Australia is set to get its own national space agency for the first time, it has been revealed.
The 68th annual International Astronautical Congress is taking place in Adelaide this week, where members of Malcolm Turnbull's administration are expected to announce further details of the agency, which is likely to provide Australia with a significant boost in both business investment and tourism.
Australia is one of the only developed nations to not have its own space agency - aside from Iceland, it is the only OECD country without one - so the establishment of one would bring it in line with other major global players amid rapid space industry growth.
Even New Zealand has dabbled in space tech, with Kiwi company Rocket Lab launching spacecraft.

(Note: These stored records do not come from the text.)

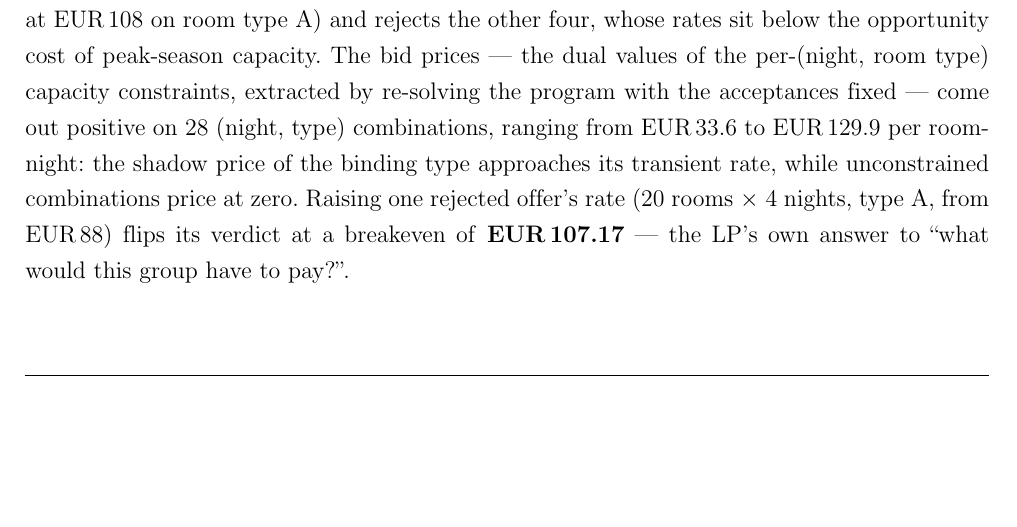
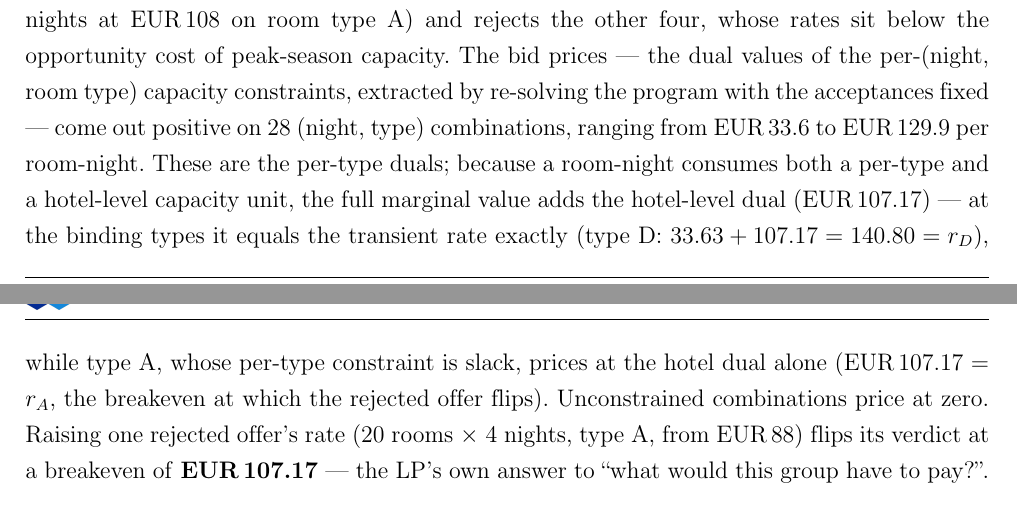
Before and after one commit to giantkduy84210/hotel-rm-report, a LaTeX document (main.tex, which reads sections/5-evaluation/model-performance.tex): part of page 50 of 62 before the commit and two parts of pages 50 and 51 of 62 after it, the two joined at a grey line, cut so that both start at the same text, the shorter picture padded with empty space. Compiled offline with pdfLaTeX.

Commit message:
fix(3.3,5.1,5.2): audit corrections from the model-document verification
- Yeoman attribution: the four-of-eleven-horizons study is Ampountolas and
  Legg (2023), summarised in Yeoman et al.'s 2024 editorial (cited via the
  editorial we hold) — fixed in 3.3 and 5.1
- M3 bid-price interpretation (5.1, 5.2): the reported duals are per-type
  only; a room-night consumes both per-type and hotel-level capacity, so the
  full marginal value adds the hotel-level dual (EUR 107.17) — at the binding
  types exactly the transient rate (D: 33.63+107.17=140.80=r_D); type A prices
  at the hotel dual alone (r_A, the flip breakeven). The earlier 'shadow
  price approaches its transient rate' wording understated the cost

```diff
--- a/sections/5-evaluation/model-performance.tex
+++ b/sections/5-evaluation/model-performance.tex
@@ -48,7 +48,14 @@ H2 city & Low & 87.99 & 110.5 & 94.9 & 131.1 & ACCEPT \\
 The flip the report promised is real and data-driven: \emph{the same 25-room offer is rejected at the resort in August but accepted at the city hotel in the same week} --- because the resort's peak demand ($\mu = 180$ against capacity 187) leaves only 19.5 rooms worth protecting, while the city hotel's lower protection level ($y^{*} = 196.6$ against capacity 226) leaves 29.4. The breakeven rates quantify the boundary: EUR\,86.35 for H1-High (59\% of the transient rate) and EUR\,56.81 for H2-High (48\%). In the low season both properties accept at almost any rate --- the breakeven is approximately zero, because forecast demand (85--110 rooms) is so far below capacity that the marginal rooms cost nothing --- and a smaller 10-room request is accepted everywhere, including H1-High (unprotected capacity 19.5 $\ge$ 10).
 
 \paragraph{M3: allocation and bid prices.}
-The mixed-integer program is demonstrated on one August week at the city hotel (7--13 August 2017) with five competing group offers spanning different nights and room types (12--25 rooms, 2--5 nights, EUR\,78--108 per night). The executed run returns the optimal revenue $Z^{*} = $ EUR\,199{,}078, accepts the high-rate offer (12 rooms $\times$ 5 nights at EUR\,108 on room type A) and rejects the other four, whose rates sit below the opportunity cost of peak-season capacity. The bid prices --- the dual values of the per-(night, room type) capacity constraints, extracted by re-solving the program with the acceptances fixed --- come out positive on 28 (night, type) combinations, ranging from EUR\,33.6 to EUR\,129.9 per room-night: the shadow price of the binding type approaches its transient rate, while unconstrained combinations price at zero. Raising one rejected offer's rate (20 rooms $\times$ 4 nights, type A, from EUR\,88) flips its verdict at a breakeven of \textbf{EUR\,107.17} --- the LP's own answer to ``what would this group have to pay?''.
+The mixed-integer program is demonstrated on one August week at the city hotel (7--13 August 2017) with five competing group offers spanning different nights and room types (12--25 rooms, 2--5 nights, EUR\,78--108 per night). The executed run returns the optimal revenue $Z^{*} = $ EUR\,199{,}078, accepts the high-rate offer (12 rooms $\times$ 5 nights at EUR\,108 on room type A) and rejects the other four, whose rates sit below the opportunity cost of peak-season capacity. The bid prices --- the dual values of the per-(night, room type) capacity constraints, extracted by re-solving the program with the acceptances fixed --- come out positive on 28 (night, type) combinations, ranging from EUR\,33.6 to
+EUR\,129.9 per room-night. These are the per-type duals; because a room-night
+consumes both a per-type and a hotel-level capacity unit, the full marginal
+value adds the hotel-level dual (EUR\,107.17) --- at the binding types it
+equals the transient rate exactly (type D: $33.63 + 107.17 = 140.80 = r_D$),
+while type A, whose per-type constraint is slack, prices at the hotel dual
+alone (EUR\,107.17 = $r_A$, the breakeven at which the rejected offer flips).
+Unconstrained combinations price at zero. Raising one rejected offer's rate (20 rooms $\times$ 4 nights, type A, from EUR\,88) flips its verdict at a breakeven of \textbf{EUR\,107.17} --- the LP's own answer to ``what would this group have to pay?''.
 
 \paragraph{M4: overbooking with replay verification.}
 The overbooking model is evaluated in two ways. First, the critical-ratio computation is verified on a known-answer instance (checked against an explicit brute-force enumeration in the automated test suite) and cross-checked by Monte Carlo simulation (20{,}000 replications, fixed seed, 95\% confidence interval); on the executed run the Monte Carlo mean reproduces the analytic expected profit to within 2\%. Second, a \emph{replay evaluation} runs the historical booking data forward in chronological booking order --- a booking-limit policy caps how many bookings may be on the books covering any given night --- applying three policies: no overbooking ($L = C$), optimal overbooking ($L = B^{*}$, season-specific, cut-off $h = 7$), and accept-all. Table~\ref{tab:replay} reports the executed results over the 14-month evaluation window at the estimated capacity.
```
Also changed, not shown: sections/3-proposed-solution/models.tex (+1 -1 lines), sections/5-evaluation/whatif-demo.tex (+4 -1 lines), sections/5-evaluation/model-performance.tex (2 more changed lines).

Jan Drobik, Australian minister-counsellor for defence, science and technology, admitted this had made Australia rethink its plans.
Michaelia Cash, acting minister for industry, innovation and science, commented: "A national space agency will ensure we have a strategic long-term plan that supports the development and application of space technologies and grows our domestic space industry."
Minister of education Simon Birmingham added: "This agency will be the anchor for our domestic coordination and the front door for our international engagement with so many of you across the world's space industries."
The Space Industry Association of Australia believes that Australia is an ideal location for a new space agency, as it is in a good setting for the testing of space technologies, thanks to its large size but low population.
At present, the Australian government estimates that the space industry down under contributes some $4 billion to the country's economy, employing some 11,500 people.
However, the global space sector is believed to be worth in the region of $420 billion - a pie Australia could have a greater slice of with the creation of its own national space agency in the near future.